  • 1 Sarangi PK, Narayan RK, Mohakud S, Vats A, Sahani D, Mondal H. Assessing the capability of ChatGPT, Google Bard, and Microsoft Bing in solving radiology case vignettes. Indian J Radiol Imaging 2024; 34 (02) 276-282
  • 2 Meskó B. Prompt engineering as an important emerging skill for medical professionals: tutorial. J Med Internet Res 2023; 25: e50638
  • 3 Giray L. Prompt engineering with ChatGPT: a guide for academic writers. Ann Biomed Eng 2023; 51 (12) 2629-2633

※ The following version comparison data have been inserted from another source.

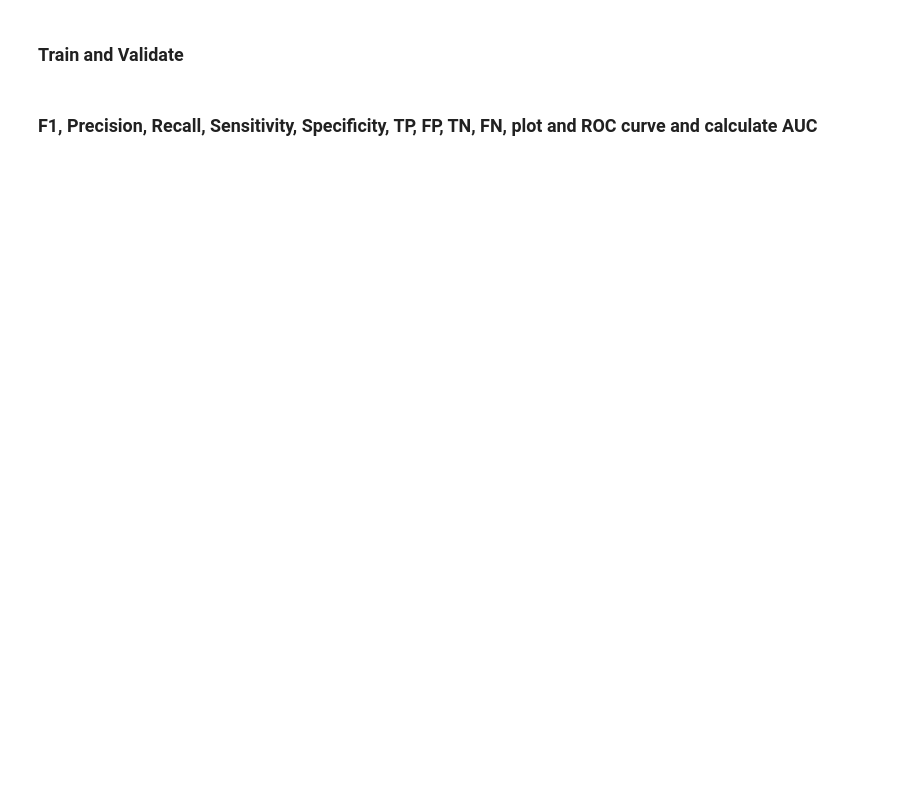
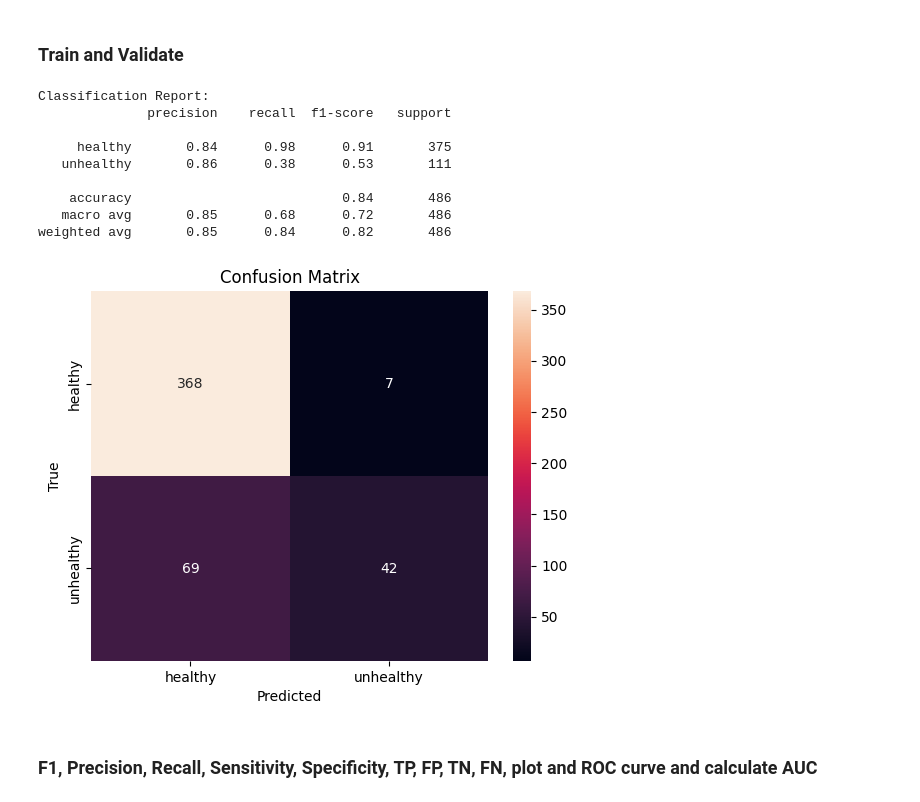
Before and after one commit to travislatchman/HeartSoundClassifier_CNN, a Jupyter notebook: HeartSoundClassifier_CNN_1D.ipynb, the cells around one changed output. Cells and saved outputs as stored; diff of their text form; code cells hidden in the pictures; blank space fills up the shorter version.

```diff
--- a/HeartSoundClassifier_CNN_1D.ipynb
+++ b/HeartSoundClassifier_CNN_1D.ipynb
@@ -199,14 +121,14 @@ class HeartSoundDataset(Dataset):
 
         return torch.tensor(normalized_data[:self.num_output_samples]).float(), label
 # %%
-def create_dataloaders(file_paths, labels, weights, max_num_samples, rng, train_ratio=0.7, val_ratio=0.15, test_ratio=0.15, batch_size=100, augmentation=True):
+def create_dataloaders(file_paths, labels, weights, max_num_samples, train_ratio=0.7, val_ratio=0.15, test_ratio=0.15, batch_size=100, augmentation=True):
     dataset_size = len(file_paths)
     train_size = int(train_ratio * dataset_size)
     val_size = int(val_ratio * dataset_size)
     test_size = dataset_size - train_size - val_size
 
     dataset = HeartSoundDataset(file_paths, labels, max_num_samples)
-    train_set, val_set, test_set = random_split(dataset, [train_size, val_size, test_size], generator=rng)
+    train_set, val_set, test_set = random_split(dataset, [train_size, val_size, test_size],) # generator=rng) - used for training
 
     # Apply data augmentation only to the training dataset
     train_set.dataset = HeartSoundDataset(train_set.dataset.file_paths, train_set.dataset.labels,
@@ -588,29 +439,31 @@ def Test_model(model, test_dataloader, classifier_threshold=0.5):
   return target, prediction
 # %%
 # Test the model
-model = HeartSoundClassifier()
-model.load_state_dict(torch.load('/content/drive/MyDrive/MLMA Group/physionet_model.pt'))
+model = HeartSoundClassifier2()
+model.load_state_dict(torch.load('/content/drive/MyDrive/MLMA Group/physionet_model2.pt'))
 y_true, y_pred = Test_model(model, test_loader)
-# model.eval()
-# with torch.no_grad():
-#     y_true = []
-#     y_pred = []
-#     for data, labels in test_loader:
-#         outputs = model(data)
-#         _, predicted = torch.max(outputs.data, 1)
-#         y_true.extend(labels.numpy())
-#         y_pred.extend(predicted.numpy())
 # %%
 # Evaluation metrics
 print('\nClassification Report:')
-print(classification_report(y_true, y_pred, target_names=label_encoder.classes_))
+print(classification_report(y_true, y_pred, target_names=label_encoder_phys1.classes_))
 
 confusion_mtx = confusion_matrix(y_true, y_pred)
-sns.heatmap(confusion_mtx, annot=True, fmt='d', xticklabels=label_encoder.classes_, yticklabels=label_encoder.classes_)
+sns.heatmap(confusion_mtx, annot=True, fmt='d', xticklabels=label_encoder_phys1.classes_, yticklabels=label_encoder_phys1.classes_)
 plt.xlabel('Predicted')
 plt.ylabel('True')
 plt.title('Confusion Matrix')
 plt.show()
+# %% [output]
+Classification Report:
+              precision    recall  f1-score   support
+
+     healthy       0.84      0.98      0.91       375
+   unhealthy       0.86      0.38      0.53       111
+
+    accuracy                           0.84       486
+   macro avg       0.85      0.68      0.72       486
+weighted avg       0.85      0.84      0.82       486
+[figure, added]
 # %% [markdown]
 ### F1, Precision, Recall, Sensitivity, Specificity, TP, FP, TN, FN, plot and ROC curve and calculate AUC
 # %%
```
Also changed, not shown: parts of 36 cells of this notebook.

  • 4 Gamble JL, Ferguson D, Yuen J, Sheikh A. Limitations of GPT-3.5 and GPT-4 in applying Fleischner Society Guidelines to incidental lung nodules. Can Assoc Radiol J 2024; 75 (02) 412-416